Search the entries for the word "automatically" and pull out each line that has it.

[GIVEN RECORDS Boundary: Start]

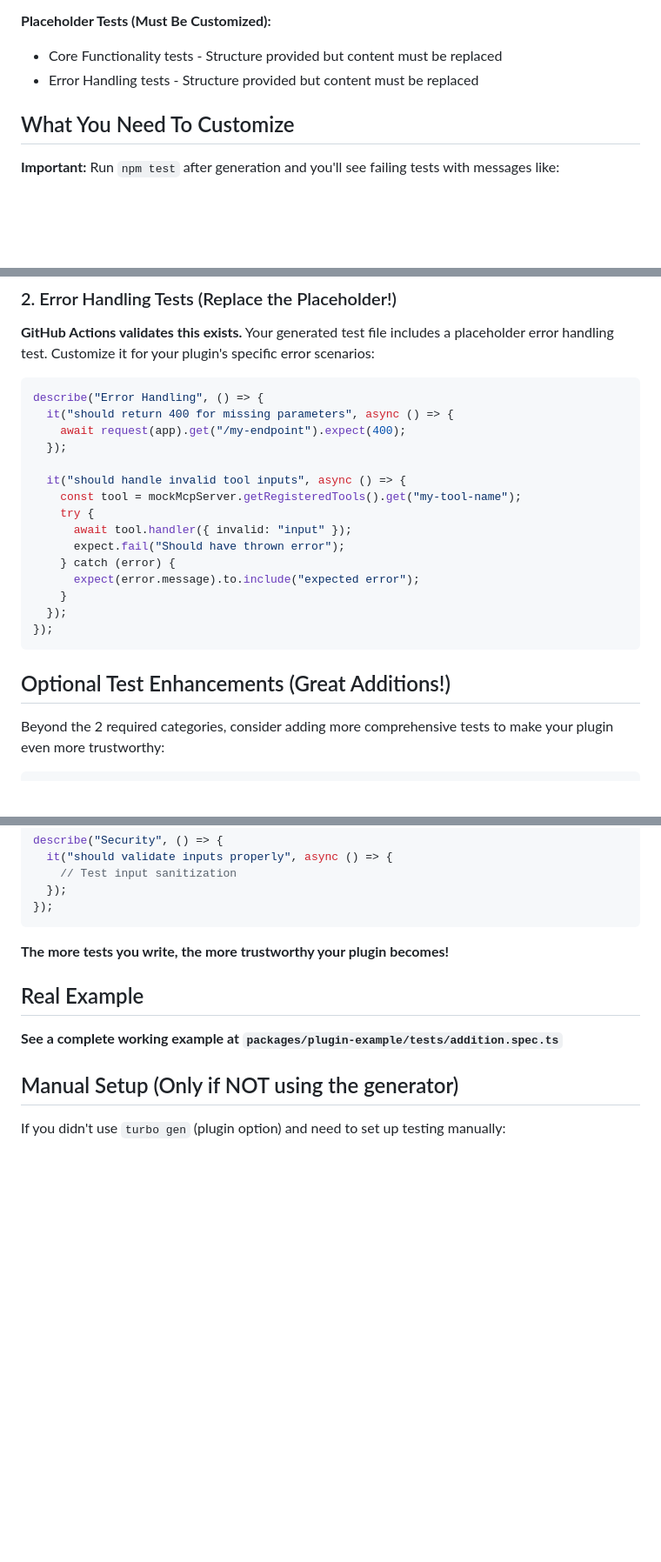
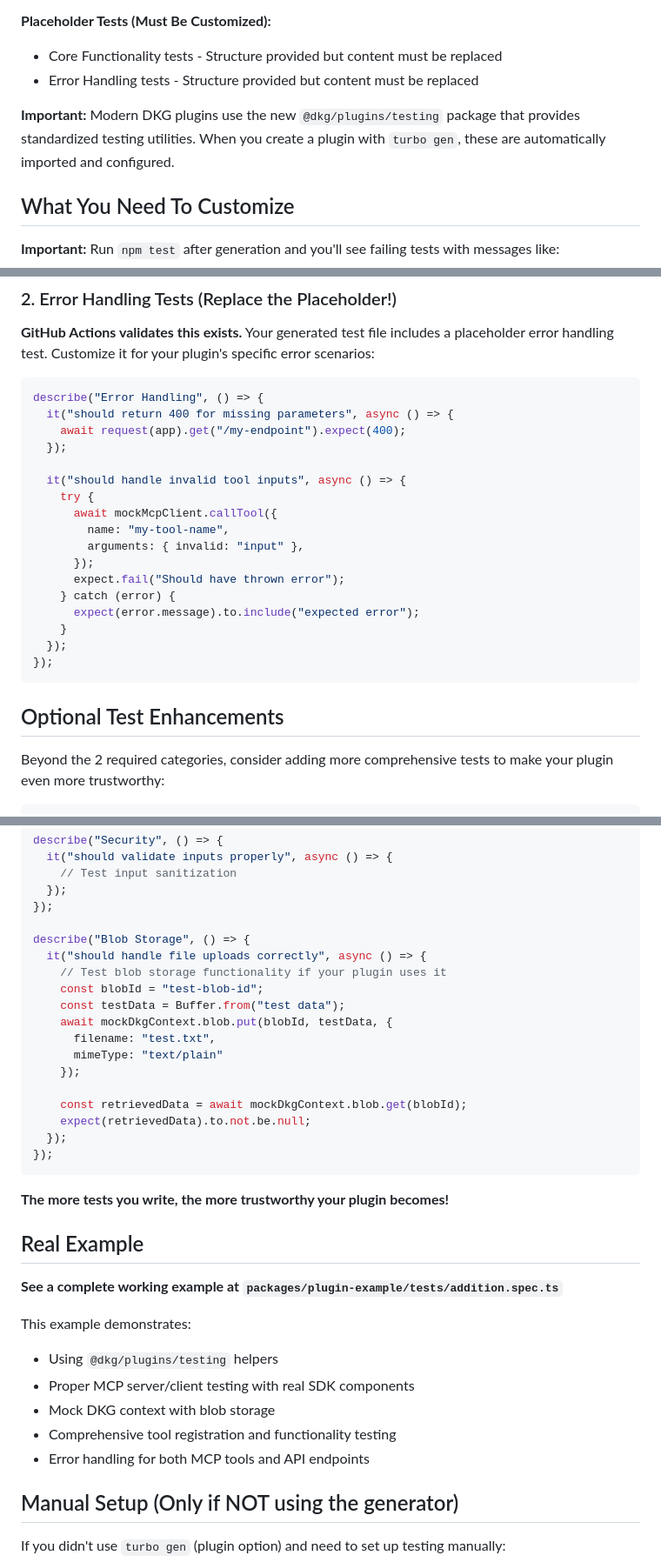
Before and after one commit to aleksaelezovic/edge-node-2.0, a Markdown page: packages/PLUGIN_TESTING_GUIDE.md, 3 parts joined by grey strips. Shown at 87% size. Drawn GitHub-style; blank space fills up the shorter version.

````diff
--- a/packages/PLUGIN_TESTING_GUIDE.md
+++ b/packages/PLUGIN_TESTING_GUIDE.md
@@ -28,6 +28,8 @@ When you create a plugin with `turbo gen` (plugin option), you automatically get
 - Core Functionality tests - Structure provided but content must be replaced
 - Error Handling tests - Structure provided but content must be replaced
 
+**Important:** Modern DKG plugins use the new `@dkg/plugins/testing` package that provides standardized testing utilities. When you create a plugin with `turbo gen`, these are automatically imported and configured.
+
 ## What You Need To Customize
 
 **Important:** Run `npm test` after generation and you'll see failing tests with messages like:
@@ -85,9 +89,11 @@ describe("Error Handling", () => {
   });
 
   it("should handle invalid tool inputs", async () => {
-    const tool = mockMcpServer.getRegisteredTools().get("my-tool-name");
     try {
-      await tool.handler({ invalid: "input" });
+      await mockMcpClient.callTool({
+        name: "my-tool-name",
+        arguments: { invalid: "input" },
+      });
       expect.fail("Should have thrown error");
     } catch (error) {
       expect(error.message).to.include("expected error");
@@ -96,7 +102,7 @@ describe("Error Handling", () => {
 });
 ```
 
-## Optional Test Enhancements (Great Additions!)
+## Optional Test Enhancements
 
 Beyond the 2 required categories, consider adding more comprehensive tests to make your plugin even more trustworthy:
 
@@ -130,6 +136,21 @@ describe("Security", () => {
     // Test input sanitization
   });
 });
+
+describe("Blob Storage", () => {
+  it("should handle file uploads correctly", async () => {
+    // Test blob storage functionality if your plugin uses it
+    const blobId = "test-blob-id";
+    const testData = Buffer.from("test data");
+    await mockDkgContext.blob.put(blobId, testData, {
+      filename: "test.txt",
+      mimeType: "text/plain"
+    });
+
+    const retrievedData = await mockDkgContext.blob.get(blobId);
+    expect(retrievedData).to.not.be.null;
+  });
+});
 ```
 
 **The more tests you write, the more trustworthy your plugin becomes!**
@@ -137,6 +158,13 @@ describe("Security", () => {
 ## Real Example
 
 **See a complete working example at `packages/plugin-example/tests/addition.spec.ts`**
+
+This example demonstrates:
+- Using `@dkg/plugins/testing` helpers
+- Proper MCP server/client testing with real SDK components
+- Mock DKG context with blob storage
+- Comprehensive tool registration and functionality testing
+- Error handling for both MCP tools and API endpoints
 
 ## Manual Setup (Only if NOT using the generator)
 
````
Also changed, not shown: other parts of packages/PLUGIN_TESTING_GUIDE.md (+33 -6 lines).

[GIVEN RECORDS Boundary: End]

■ **RESPONSE**:
@@ -28,6 +28,8 @@ When you create a plugin with `turbo gen` (plugin option), you automatically get
+**Important:** Modern DKG plugins use the new `@dkg/plugins/testing` package that provides standardized testing utilities. When you create a plugin with `turbo gen`, these are automatically imported and configured.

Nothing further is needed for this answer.